“The discounts have never stopped. There are less. To get more, you have to relearn how to become compulsive buyers. Here we are quite mechanical. We follow our list for food. Before COVID-19, we bought a lot of things [dont] we didn’t need to. “
Do you believe that online grocery shopping will become a permanent tool for consumers?
“I wouldn’t be surprised to see a lot of grocery stores close due to people’s interest in shopping online. In Canada, it is believed that there could be between 300 and 350 stores that could close within two years. In Quebec, we could talk about quarantine. The big banners plan to spend more than $ 12 billion over the next five years to develop their online business. ”
Could we review buying panic, like in the spring?
“I asked myself the question and we haven’t seen him this fall. There is nothing to indicate that the consumer is going to start buying in panic again. “
Will the sensitivity for local products remain?
“I think it will stay. […] Food self-sufficiency will develop further over the next few years. “
Do you think companies like HelloFresh and GoodFood, which offer boxed meals, will gain in popularity?
“I have a feeling they are going to have more competition. Grocers will begin to further develop their ability to deliver pre-cooked meals. There is money to be made. “
Increases in all food categories:
- Bakery: 3.5% to 5.5%
- Dairy products: 1% to 3%
- Fruits: 2% to 4%
- Meats: 4.5% to 6.5%
- Others: 2% to 4%
- Catering: 3% to 5%

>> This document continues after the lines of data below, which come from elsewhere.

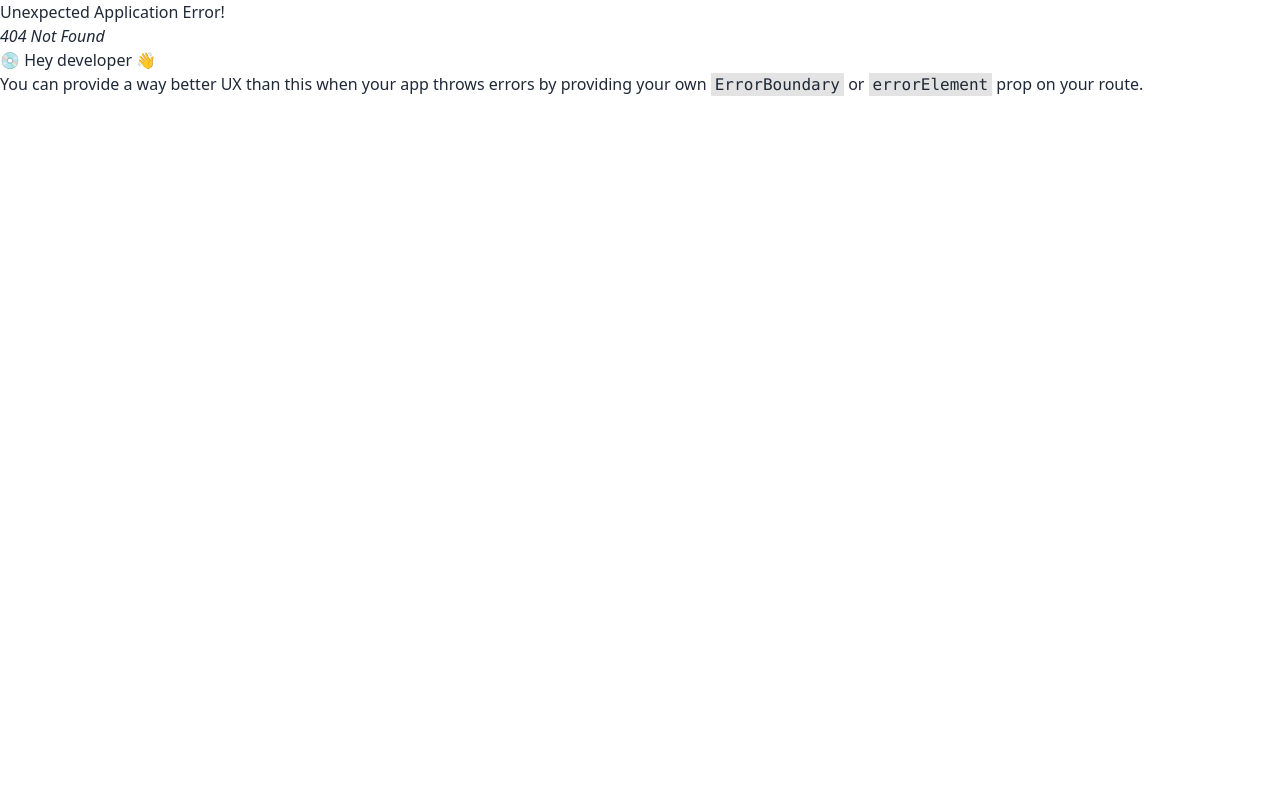
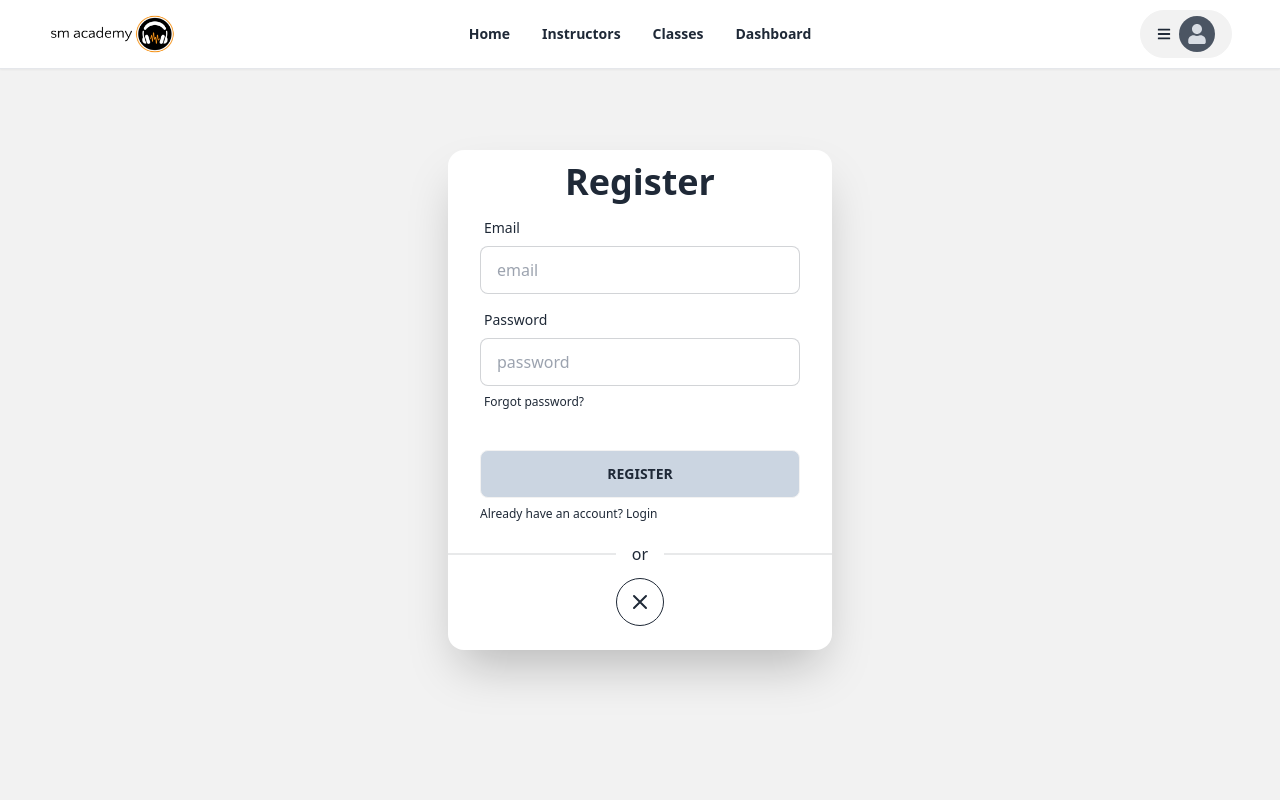
Before and after one commit to jamilakterup/summer-camp-client, a React (Vite) app: page /register in a window 1280 px wide. Before the commit this address had no page. Shown: the top 800 px of the page. Built offline with nearby package versions, Linux system fonts and the light colour scheme.

Commit message:
login and registr page setup

```diff
--- a/package.json
+++ b/package.json
@@ -14,6 +14,7 @@
     "match-sorter": "^6.3.1",
     "react": "^18.2.0",
     "react-dom": "^18.2.0",
+    "react-hook-form": "^7.44.3",
     "react-icons": "^4.9.0",
     "react-router-dom": "^6.11.2",
     "sort-by": "^1.2.0"
--- /dev/null
+++ b/src/Pages/Login/Login.jsx
@@ -0,0 +1,49 @@
+import {useForm} from "react-hook-form";
+import {Link} from "react-router-dom";
+
+const Login = () => {
+    const {register, handleSubmit, formState: {errors}} = useForm();
+    const onSubmit = data => console.log(data);
+
+    return (
+        <div className="hero min-h-screen bg-base-200 py-32">
+            <div className="card flex-shrink-0 w-full max-w-sm shadow-2xl bg-base-100">
+                <h2 className="text-center text-4xl font-semibold mt-3">Login</h2>
+                <form onSubmit={handleSubmit(onSubmit)} className="card-body py-2">
+                    <div className="form-control">
+                        <label className="label">
+                            <span className="label-text">Email</span>
+                        </label>
+                        <input
+                            {...register("email", {required: "Email Address is required"})}
+                            aria-invalid={errors.email ? "true" : "false"} type="email" placeholder="email" className="input input-bordered"
+                        />
+                        {errors.email && <p className="text-red-600">{errors.email?.message}</p>}
+                    </div>
+                    <div className="form-control">
+                        <label className="label">
+                            <span className="label-text">Password</span>
+                        </label>
+                        <input {...register("password", {required: true})} type="password" placeholder="password" className="input input-bordered" />
+                        {errors.password && <p className="text-red-600">{"Password is required"}</p>}
+                        <label className="label">
+                            <a href="#" className="label-text-alt link link-hover">Forgot password?</a>
+                        </label>
+                    </div>
+                    <div className="form-control mt-6">
+                        <input type="submit" value="Login" className="btn bg-slate-300" />
+                    </div>
+                    <p className="label-text-alt">New to account? <Link className=" link link-hover" to='/register'>Register</Link></p>
+                </form>
+                <p className="divider">or</p>
+                <div className="text-center mb-6">
+                    <button className="btn btn-circle btn-outline">
+                        <svg xmlns="http://www.w3.org/2000/svg" className="h-6 w-6" fill="none" viewBox="0 0 24 24" stroke="currentColor"><path strokeLinecap="round" strokeLinejoin="round" strokeWidth="2" d="M6 18L18 6M6 6l12 12" /></svg>
+                    </button>
+                </div>
+            </div>
+        </div>
+    );
+};
+
+export default Login;
--- /dev/null
+++ b/src/Pages/Register/Register.jsx
@@ -0,0 +1,49 @@
+import {useForm} from "react-hook-form";
+import {Link} from "react-router-dom";
+
+const Register = () => {
+    const {register, handleSubmit, formState: {errors}} = useForm();
+    const onSubmit = data => console.log(data);
+
+    return (
+        <div className="hero min-h-screen bg-base-200 py-32">
+            <div className="card flex-shrink-0 w-full max-w-sm shadow-2xl bg-base-100">
+                <h2 className="text-center text-4xl font-semibold mt-3">Register</h2>
+                <form onSubmit={handleSubmit(onSubmit)} className="card-body py-2">
+                    <div className="form-control">
+                        <label className="label">
+                            <span className="label-text">Email</span>
+                        </label>
+                        <input
+                            {...register("email", {required: "Email Address is required"})}
+                            aria-invalid={errors.email ? "true" : "false"} type="email" placeholder="email" className="input input-bordered"
+                        />
+                        {errors.email && <p className="text-red-600">{errors.email?.message}</p>}
+                    </div>
+                    <div className="form-control">
+                        <label className="label">
+                            <span className="label-text">Password</span>
+                        </label>
+                        <input {...register("password", {required: true})} type="password" placeholder="password" className="input input-bordered" />
+                        {errors.password && <p className="text-red-600">{"Password is required"}</p>}
+                        <label className="label">
+                            <a href="#" className="label-text-alt link link-hover">Forgot password?</a>
+                        </label>
+                    </div>
+                    <div className="form-control mt-6">
+                        <input type="submit" value="Register" className="btn bg-slate-300" />
+                    </div>
+                    <p className="label-text-alt">Already have an account? <Link className=" link link-hover" to='/login'>Login</Link></p>
+                </form>
+                <p className="divider">or</p>
+                <div className="text-center mb-6">
+                    <button className="btn btn-circle btn-outline">
+                        <svg xmlns="http://www.w3.org/2000/svg" className="h-6 w-6" fill="none" viewBox="0 0 24 24" stroke="currentColor"><path strokeLinecap="round" strokeLinejoin="round" strokeWidth="2" d="M6 18L18 6M6 6l12 12" /></svg>
+                    </button>
+                </div>
+            </div>
+        </div>
+    );
+};
+
+export default Register;
--- a/src/Pages/Shareed/NavBar/NavBar.jsx
+++ b/src/Pages/Shareed/NavBar/NavBar.jsx
@@ -3,7 +3,7 @@ import './NavBar.css';
 import {Link} from "react-router-dom";
 import logo from '../../../assets/logo.png';
 import Container from "../../../components/Container";
-import {FaBars} from 'react-icons/fa';
+import {FaBars, FaUser} from 'react-icons/fa';
 
 
 
@@ -49,14 +49,18 @@ const NavBar = () => {
                         <div className="dropdown dropdown-end">
                             <label tabIndex={0} className="btn rounded-full"><FaBars />
                                 <div className="avatar placeholder">
-                                    <div className="bg-neutral-focus text-neutral-content rounded-full w-9">
-                                        <span className="text-xs">AA</span>
+                                    <div className="bg-gray-600 text-neutral-content rounded-full w-9">
+                                        <FaUser className="text-xl" />
                                     </div>
                                 </div>
                             </label>
                             <ul tabIndex={0} className="dropdown-content menu p-2 shadow bg-base-100 rounded-box w-52">
-                                <li><Link>Login</Link></li>
-                                <li><Link>Register</Link></li>
+                                <li className={activeLink === 'login' ? 'active' : ''}>
+                                    <Link to='/login' onClick={() => setActiveLink('login')}>Login</Link>
+                                </li>
+                                <li className={activeLink === 'register' ? 'active' : ''}>
+                                    <Link to='/register' onClick={() => setActiveLink('register')}>Register</Link>
+                                </li>
                             </ul>
                         </div>
                     </div>
--- a/src/components/Main.jsx
+++ b/src/components/Main.jsx
@@ -1,4 +1,4 @@
-import {Outlet} from "react-router-dom";
+import {Outlet, ScrollRestoration} from "react-router-dom";
 import NavBar from "../Pages/Shareed/NavBar/NavBar";
 import Footer from "../Pages/Shareed/Footer/Footer";
 
@@ -10,6 +10,7 @@ const Main = () => {
                 <Outlet />
             </div>
             <Footer />
+            <ScrollRestoration />
         </div>
     );
 };
```
Also changed, not shown: src/Routes/Routes.jsx (+10 -0 lines), 1 other file (tests, documents, lock files or other folders).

- Seafood: 1.5% to 3.5%
- Vegetables: 4.5% to 6.5%
- Total expected increase: 3% to 5%
Source: Canadian Food Prices Report